> _The problem_: Your answer should be the records below, repeated exactly as they stand.

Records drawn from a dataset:
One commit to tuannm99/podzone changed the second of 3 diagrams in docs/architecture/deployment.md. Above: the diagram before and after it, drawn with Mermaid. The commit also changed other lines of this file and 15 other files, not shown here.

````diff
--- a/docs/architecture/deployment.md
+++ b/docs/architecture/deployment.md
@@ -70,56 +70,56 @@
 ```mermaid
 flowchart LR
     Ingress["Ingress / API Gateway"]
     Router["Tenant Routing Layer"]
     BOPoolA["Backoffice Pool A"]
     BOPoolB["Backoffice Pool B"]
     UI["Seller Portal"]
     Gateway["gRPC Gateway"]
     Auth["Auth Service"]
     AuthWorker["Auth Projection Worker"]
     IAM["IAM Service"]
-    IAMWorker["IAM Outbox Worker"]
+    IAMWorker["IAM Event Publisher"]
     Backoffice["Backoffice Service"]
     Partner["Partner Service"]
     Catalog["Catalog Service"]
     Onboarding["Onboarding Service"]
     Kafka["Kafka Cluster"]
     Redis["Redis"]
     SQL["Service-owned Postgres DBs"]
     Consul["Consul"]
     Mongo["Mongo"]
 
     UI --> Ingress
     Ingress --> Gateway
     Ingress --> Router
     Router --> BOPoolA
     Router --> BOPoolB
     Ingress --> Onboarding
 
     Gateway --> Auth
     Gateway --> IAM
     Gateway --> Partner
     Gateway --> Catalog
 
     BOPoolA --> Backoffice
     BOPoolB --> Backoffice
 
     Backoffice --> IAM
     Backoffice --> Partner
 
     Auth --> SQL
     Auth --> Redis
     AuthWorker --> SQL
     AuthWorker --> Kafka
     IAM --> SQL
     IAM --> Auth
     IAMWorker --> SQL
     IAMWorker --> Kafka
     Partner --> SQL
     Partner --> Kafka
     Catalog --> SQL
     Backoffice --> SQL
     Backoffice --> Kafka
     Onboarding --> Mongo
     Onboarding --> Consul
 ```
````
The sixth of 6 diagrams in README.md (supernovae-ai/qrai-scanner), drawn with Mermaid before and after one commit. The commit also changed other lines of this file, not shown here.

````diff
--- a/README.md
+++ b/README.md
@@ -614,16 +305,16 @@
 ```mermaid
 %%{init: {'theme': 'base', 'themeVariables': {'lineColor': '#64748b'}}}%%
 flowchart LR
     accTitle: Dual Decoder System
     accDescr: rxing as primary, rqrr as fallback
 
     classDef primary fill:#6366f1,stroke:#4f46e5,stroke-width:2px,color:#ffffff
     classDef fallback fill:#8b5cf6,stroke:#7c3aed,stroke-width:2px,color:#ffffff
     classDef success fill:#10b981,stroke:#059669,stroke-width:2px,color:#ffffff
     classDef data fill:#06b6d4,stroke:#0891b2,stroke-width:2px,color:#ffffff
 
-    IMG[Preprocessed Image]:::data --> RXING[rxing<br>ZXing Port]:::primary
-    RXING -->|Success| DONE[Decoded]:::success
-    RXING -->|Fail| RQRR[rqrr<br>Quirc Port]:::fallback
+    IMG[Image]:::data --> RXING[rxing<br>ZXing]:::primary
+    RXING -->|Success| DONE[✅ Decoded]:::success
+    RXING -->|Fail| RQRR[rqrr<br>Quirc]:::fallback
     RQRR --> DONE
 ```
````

> _Result of the task_:
One commit to tuannm99/podzone changed the second of 3 diagrams in docs/architecture/deployment.md. Above: the diagram before and after it, drawn with Mermaid. The commit also changed other lines of this file and 15 other files, not shown here.

````diff
--- a/docs/architecture/deployment.md
+++ b/docs/architecture/deployment.md
@@ -70,56 +70,56 @@
 ```mermaid
 flowchart LR
     Ingress["Ingress / API Gateway"]
     Router["Tenant Routing Layer"]
     BOPoolA["Backoffice Pool A"]
     BOPoolB["Backoffice Pool B"]
     UI["Seller Portal"]
     Gateway["gRPC Gateway"]
     Auth["Auth Service"]
     AuthWorker["Auth Projection Worker"]
     IAM["IAM Service"]
-    IAMWorker["IAM Outbox Worker"]
+    IAMWorker["IAM Event Publisher"]
     Backoffice["Backoffice Service"]
     Partner["Partner Service"]
     Catalog["Catalog Service"]
     Onboarding["Onboarding Service"]
     Kafka["Kafka Cluster"]
     Redis["Redis"]
     SQL["Service-owned Postgres DBs"]
     Consul["Consul"]
     Mongo["Mongo"]
 
     UI --> Ingress
     Ingress --> Gateway
     Ingress --> Router
     Router --> BOPoolA
     Router --> BOPoolB
     Ingress --> Onboarding
 
     Gateway --> Auth
     Gateway --> IAM
     Gateway --> Partner
     Gateway --> Catalog
 
     BOPoolA --> Backoffice
     BOPoolB --> Backoffice
 
     Backoffice --> IAM
     Backoffice --> Partner
 
     Auth --> SQL
     Auth --> Redis
     AuthWorker --> SQL
     AuthWorker --> Kafka
     IAM --> SQL
     IAM --> Auth
     IAMWorker --> SQL
     IAMWorker --> Kafka
     Partner --> SQL
     Partner --> Kafka
     Catalog --> SQL
     Backoffice --> SQL
     Backoffice --> Kafka
     Onboarding --> Mongo
     Onboarding --> Consul
 ```
````
The sixth of 6 diagrams in README.md (supernovae-ai/qrai-scanner), drawn with Mermaid before and after one commit. The commit also changed other lines of this file, not shown here.

````diff
--- a/README.md
+++ b/README.md
@@ -614,16 +305,16 @@
 ```mermaid
 %%{init: {'theme': 'base', 'themeVariables': {'lineColor': '#64748b'}}}%%
 flowchart LR
     accTitle: Dual Decoder System
     accDescr: rxing as primary, rqrr as fallback
 
     classDef primary fill:#6366f1,stroke:#4f46e5,stroke-width:2px,color:#ffffff
     classDef fallback fill:#8b5cf6,stroke:#7c3aed,stroke-width:2px,color:#ffffff
     classDef success fill:#10b981,stroke:#059669,stroke-width:2px,color:#ffffff
     classDef data fill:#06b6d4,stroke:#0891b2,stroke-width:2px,color:#ffffff
 
-    IMG[Preprocessed Image]:::data --> RXING[rxing<br>ZXing Port]:::primary
-    RXING -->|Success| DONE[Decoded]:::success
-    RXING -->|Fail| RQRR[rqrr<br>Quirc Port]:::fallback
+    IMG[Image]:::data --> RXING[rxing<br>ZXing]:::primary
+    RXING -->|Success| DONE[✅ Decoded]:::success
+    RXING -->|Fail| RQRR[rqrr<br>Quirc]:::fallback
     RQRR --> DONE
 ```
````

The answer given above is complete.